[Difference listings]

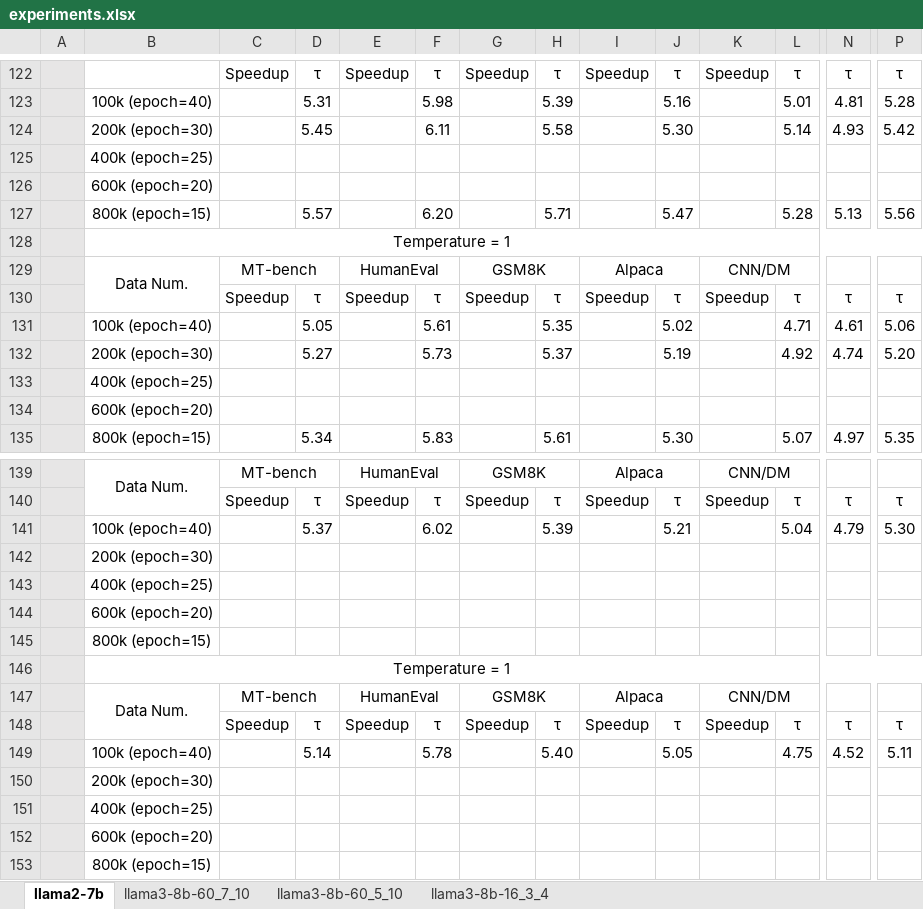
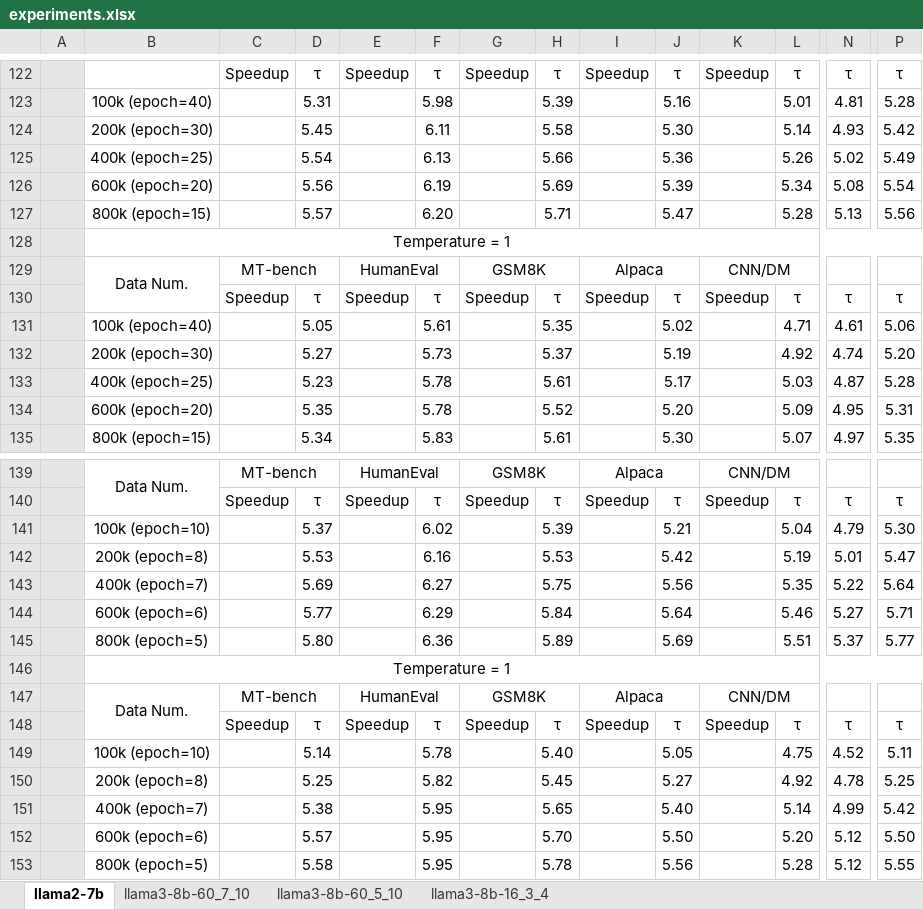
Before and after one commit to FractureSR/PRISM, an Excel workbook: experiments.xlsx, sheet llama2-7b, drawn as a sheet; only a part is shown, gaps mark what is left out; values as stored, in another font and other column widths than the file's, no borders; removed rows and columns are numbered as before the commit, all else as after; rows hold the shown columns only; the diff names each change by its address in the sheet, - before the commit and + after, or states it on an @@ line.

Commit message:
doc: update experiments

```diff
--- a/experiments.xlsx (sheet llama2-7b)
+++ b/experiments.xlsx (sheet llama2-7b)
-row 125:  | 400k (epoch=25)
-row 126:  | 600k (epoch=20)
+row 125:  | 400k (epoch=25) |  | 5.54 |  | 6.13 |  | 5.66 |  | 5.36 |  | 5.26 | 5.02 | 5.49
+row 126:  | 600k (epoch=20) |  | 5.56 |  | 6.19 |  | 5.69 |  | 5.39 |  | 5.34 | 5.08 | 5.54
-row 133:  | 400k (epoch=25)
-row 134:  | 600k (epoch=20)
+row 133:  | 400k (epoch=25) |  | 5.23 |  | 5.78 |  | 5.61 |  | 5.17 |  | 5.03 | 4.87 | 5.28
+row 134:  | 600k (epoch=20) |  | 5.35 |  | 5.78 |  | 5.52 |  | 5.20 |  | 5.09 | 4.95 | 5.31
-B141: 100k (epoch=40)
+B141: 100k (epoch=10)
-row 142:  | 200k (epoch=30)
-row 143:  | 400k (epoch=25)
-row 144:  | 600k (epoch=20)
-row 145:  | 800k (epoch=15)
+row 142:  | 200k (epoch=8) |  | 5.53 |  | 6.16 |  | 5.53 |  | 5.42 |  | 5.19 | 5.01 | 5.47
+row 143:  | 400k (epoch=7) |  | 5.69 |  | 6.27 |  | 5.75 |  | 5.56 |  | 5.35 | 5.22 | 5.64
+row 144:  | 600k (epoch=6) |  | 5.77 |  | 6.29 |  | 5.84 |  | 5.64 |  | 5.46 | 5.27 | 5.71
+row 145:  | 800k (epoch=5) |  | 5.80 |  | 6.36 |  | 5.89 |  | 5.69 |  | 5.51 | 5.37 | 5.77
-B149: 100k (epoch=40)
+B149: 100k (epoch=10)
-row 150:  | 200k (epoch=30)
-row 151:  | 400k (epoch=25)
-row 152:  | 600k (epoch=20)
-row 153:  | 800k (epoch=15)
+row 150:  | 200k (epoch=8) |  | 5.25 |  | 5.82 |  | 5.45 |  | 5.27 |  | 4.92 | 4.78 | 5.25
+row 151:  | 400k (epoch=7) |  | 5.38 |  | 5.95 |  | 5.65 |  | 5.40 |  | 5.14 | 4.99 | 5.42
+row 152:  | 600k (epoch=6) |  | 5.57 |  | 5.95 |  | 5.70 |  | 5.50 |  | 5.20 | 5.12 | 5.50
+row 153:  | 800k (epoch=5) |  | 5.58 |  | 5.95 |  | 5.78 |  | 5.56 |  | 5.28 | 5.12 | 5.55
```
Also changed, not shown: 1 other file.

▶ [Your instructions]
Each record above, in full: return it exactly, pictures excluded.

▶ [Solution to this problem]
Before and after one commit to FractureSR/PRISM, an Excel workbook: experiments.xlsx, sheet llama2-7b, drawn as a sheet; only a part is shown, gaps mark what is left out; values as stored, in another font and other column widths than the file's, no borders; removed rows and columns are numbered as before the commit, all else as after; rows hold the shown columns only; the diff names each change by its address in the sheet, - before the commit and + after, or states it on an @@ line.

Commit message:
doc: update experiments

```diff
--- a/experiments.xlsx (sheet llama2-7b)
+++ b/experiments.xlsx (sheet llama2-7b)
-row 125:  | 400k (epoch=25)
-row 126:  | 600k (epoch=20)
+row 125:  | 400k (epoch=25) |  | 5.54 |  | 6.13 |  | 5.66 |  | 5.36 |  | 5.26 | 5.02 | 5.49
+row 126:  | 600k (epoch=20) |  | 5.56 |  | 6.19 |  | 5.69 |  | 5.39 |  | 5.34 | 5.08 | 5.54
-row 133:  | 400k (epoch=25)
-row 134:  | 600k (epoch=20)
+row 133:  | 400k (epoch=25) |  | 5.23 |  | 5.78 |  | 5.61 |  | 5.17 |  | 5.03 | 4.87 | 5.28
+row 134:  | 600k (epoch=20) |  | 5.35 |  | 5.78 |  | 5.52 |  | 5.20 |  | 5.09 | 4.95 | 5.31
-B141: 100k (epoch=40)
+B141: 100k (epoch=10)
-row 142:  | 200k (epoch=30)
-row 143:  | 400k (epoch=25)
-row 144:  | 600k (epoch=20)
-row 145:  | 800k (epoch=15)
+row 142:  | 200k (epoch=8) |  | 5.53 |  | 6.16 |  | 5.53 |  | 5.42 |  | 5.19 | 5.01 | 5.47
+row 143:  | 400k (epoch=7) |  | 5.69 |  | 6.27 |  | 5.75 |  | 5.56 |  | 5.35 | 5.22 | 5.64
+row 144:  | 600k (epoch=6) |  | 5.77 |  | 6.29 |  | 5.84 |  | 5.64 |  | 5.46 | 5.27 | 5.71
+row 145:  | 800k (epoch=5) |  | 5.80 |  | 6.36 |  | 5.89 |  | 5.69 |  | 5.51 | 5.37 | 5.77
-B149: 100k (epoch=40)
+B149: 100k (epoch=10)
-row 150:  | 200k (epoch=30)
-row 151:  | 400k (epoch=25)
-row 152:  | 600k (epoch=20)
-row 153:  | 800k (epoch=15)
+row 150:  | 200k (epoch=8) |  | 5.25 |  | 5.82 |  | 5.45 |  | 5.27 |  | 4.92 | 4.78 | 5.25
+row 151:  | 400k (epoch=7) |  | 5.38 |  | 5.95 |  | 5.65 |  | 5.40 |  | 5.14 | 4.99 | 5.42
+row 152:  | 600k (epoch=6) |  | 5.57 |  | 5.95 |  | 5.70 |  | 5.50 |  | 5.20 | 5.12 | 5.50
+row 153:  | 800k (epoch=5) |  | 5.58 |  | 5.95 |  | 5.78 |  | 5.56 |  | 5.28 | 5.12 | 5.55
```
Also changed, not shown: 1 other file.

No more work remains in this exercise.